Our language, cultural norms and expectations
They say the language of a people reflects the culture of the people.  Let us take look at one of our most popular languages, Tagalog. We do not like ”mayabang” (bigheaded) people, people who are “BSS” or “bilib sa sarili” (think very highly of themselves) or people who make us say “akala mo kung sino siya” (who do they think they are?) 

However, it is not clear whom we DO like.  “Magaling” (good) is an attribute of skill, “mabait” is an attribute of kindness but where in our language is the attribute for a good or positive self-esteem or having a good and well-rounded “ego” (a positive thing which is not to be confused with egotistical).  The nearest to positive self-esteem takes us back to “amor propio” a term, take note, we had to borrow from the Spaniards.

By the way, if any of you can think of some words in any of our languages in the Philippines that means “positive self-esteem” please let me know!

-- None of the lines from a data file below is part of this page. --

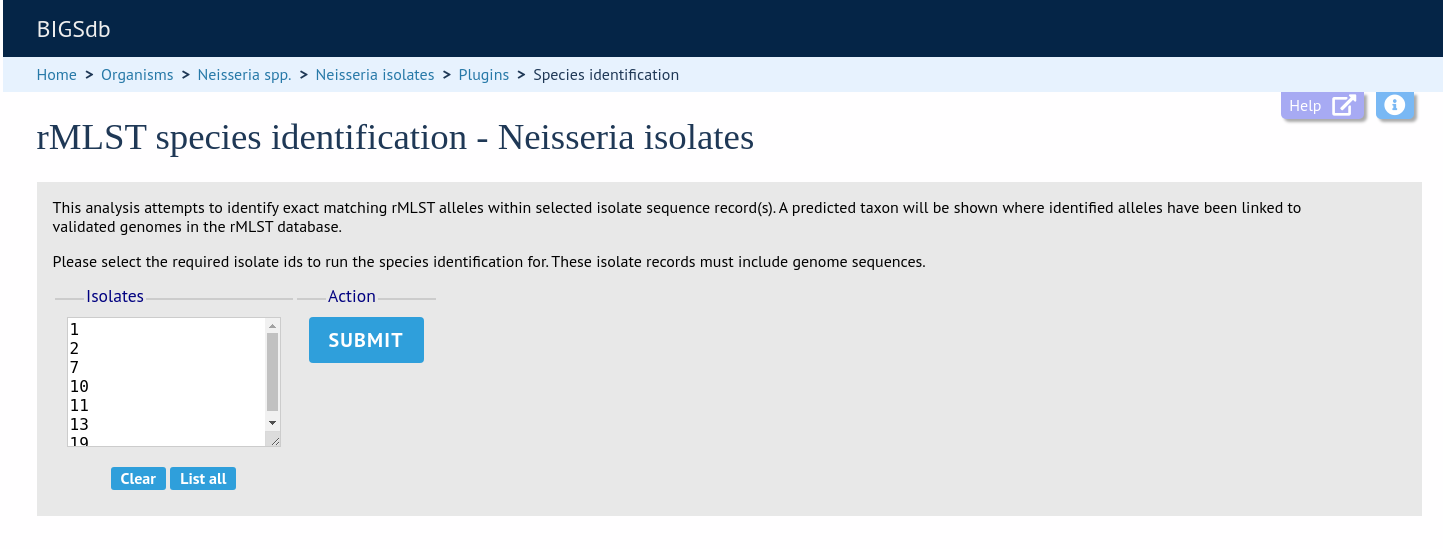
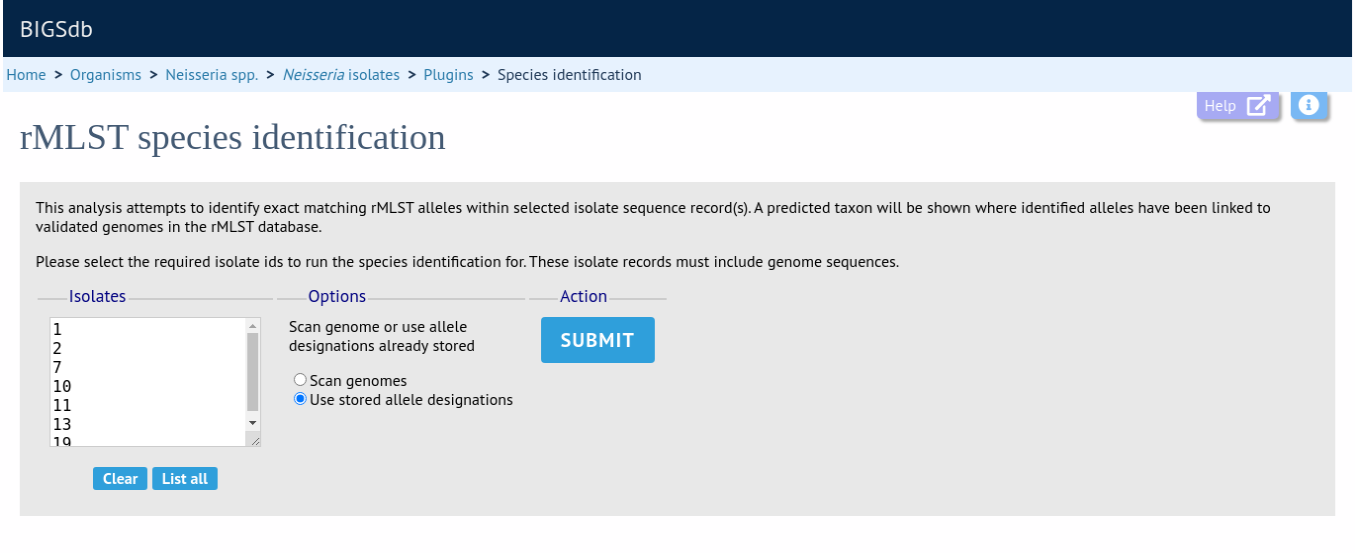
Document new rMLST designation search.

diff --git a/data_analysis/rMLST.rst b/data_analysis/rMLST.rst
@@ -35,8 +35,14 @@ the isolate has a genome assembly associated with it.
 
 .. image:: /images/data_analysis/rmlst3.png
 
-The tool interface is simply a list of isolate ids to check. This will be pre-
-populated if accessed following a query or directly from an isolate record. 
+The tool interface consists of a list of isolate ids to check. This will be
+pre-populated if accessed following a query or directly from an isolate record. 
+If the rMLST scheme is defined on the system, you will have a choice as to 
+whether to BLAST the genome sequences to identify the rMLST alleles, or just
+use the designations that are tagged in the database. The latter is much 
+quicker but relies on the record having been scanned and annotated with the
+rMLST loci.
+
 Click 'Submit'.
 
 .. image:: /images/data_analysis/rmlst4.png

We have so many dialects and languages that I am hoping that there is a word or phrase out there somewhere!

So, to wrap up, there are a myriad of reasons why people around the world are not naturally assertive.  We have looked at some of the reasons why Filipinos as a cultural race are not naturally assertive. 

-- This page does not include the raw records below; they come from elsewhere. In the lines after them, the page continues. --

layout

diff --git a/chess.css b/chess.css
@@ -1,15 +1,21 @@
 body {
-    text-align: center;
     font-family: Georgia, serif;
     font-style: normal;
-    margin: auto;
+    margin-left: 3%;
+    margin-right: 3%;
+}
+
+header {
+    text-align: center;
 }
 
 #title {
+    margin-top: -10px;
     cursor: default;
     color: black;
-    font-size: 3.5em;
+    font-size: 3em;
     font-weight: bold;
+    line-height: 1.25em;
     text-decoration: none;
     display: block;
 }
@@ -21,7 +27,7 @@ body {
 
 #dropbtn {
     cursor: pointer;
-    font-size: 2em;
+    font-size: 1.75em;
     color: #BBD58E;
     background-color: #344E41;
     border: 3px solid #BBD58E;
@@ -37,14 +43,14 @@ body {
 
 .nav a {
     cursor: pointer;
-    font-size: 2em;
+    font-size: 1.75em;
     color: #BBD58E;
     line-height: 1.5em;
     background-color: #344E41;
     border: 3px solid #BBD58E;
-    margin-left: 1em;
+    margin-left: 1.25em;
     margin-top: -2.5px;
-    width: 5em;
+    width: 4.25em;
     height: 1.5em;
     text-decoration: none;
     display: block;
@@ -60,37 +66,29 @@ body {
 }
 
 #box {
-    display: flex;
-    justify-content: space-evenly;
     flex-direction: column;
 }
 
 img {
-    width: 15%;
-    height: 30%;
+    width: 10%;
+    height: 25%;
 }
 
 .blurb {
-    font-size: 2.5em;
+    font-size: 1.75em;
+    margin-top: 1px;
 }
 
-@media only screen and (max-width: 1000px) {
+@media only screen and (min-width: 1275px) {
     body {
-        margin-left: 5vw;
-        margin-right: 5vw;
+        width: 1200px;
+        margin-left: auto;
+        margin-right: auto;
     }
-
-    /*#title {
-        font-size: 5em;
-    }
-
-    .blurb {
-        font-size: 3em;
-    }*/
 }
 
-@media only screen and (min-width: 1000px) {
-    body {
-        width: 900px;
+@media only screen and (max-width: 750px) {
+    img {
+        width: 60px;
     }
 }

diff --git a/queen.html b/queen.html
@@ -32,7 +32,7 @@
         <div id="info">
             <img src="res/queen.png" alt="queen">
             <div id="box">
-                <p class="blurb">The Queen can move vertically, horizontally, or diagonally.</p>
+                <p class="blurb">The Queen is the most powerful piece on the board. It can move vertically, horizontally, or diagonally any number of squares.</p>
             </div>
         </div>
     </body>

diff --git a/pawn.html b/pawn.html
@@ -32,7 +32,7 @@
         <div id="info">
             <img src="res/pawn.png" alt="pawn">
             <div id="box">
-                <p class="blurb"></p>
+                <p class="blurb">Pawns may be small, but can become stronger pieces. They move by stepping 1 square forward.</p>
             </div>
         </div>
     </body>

However, both in the Philippines and overseas, Filipino parents everywhere have noticed that our children are far more assertive than we were at their age.  How often do we hear ourselves complain that our children are far more cheeky, far more self-assured to us than we ever were to our parents?  Guess what?  Perhaps after all, this is a good thing.  Perhaps as we strive for a decent honest living and do our best for our children’s futures, so do we slowly eradicate the negative archetypes that our children inherited from our collective histories.  Perhaps we are gradually producing children with sound and positive self-esteem and who are naturally assertive?

Carmila Legarda is a Human Resources Specialist and  offers consultancies and training in HR practices, job evaluation & grading, customer services excellence, mediation, leaderships skills, organisational change and development, and cross-cultural business communications.  You can contact her through email address:

EuroFilipino Journal, 3 Penta Court, Station Road, Borehamwood, Herts WD6 1SL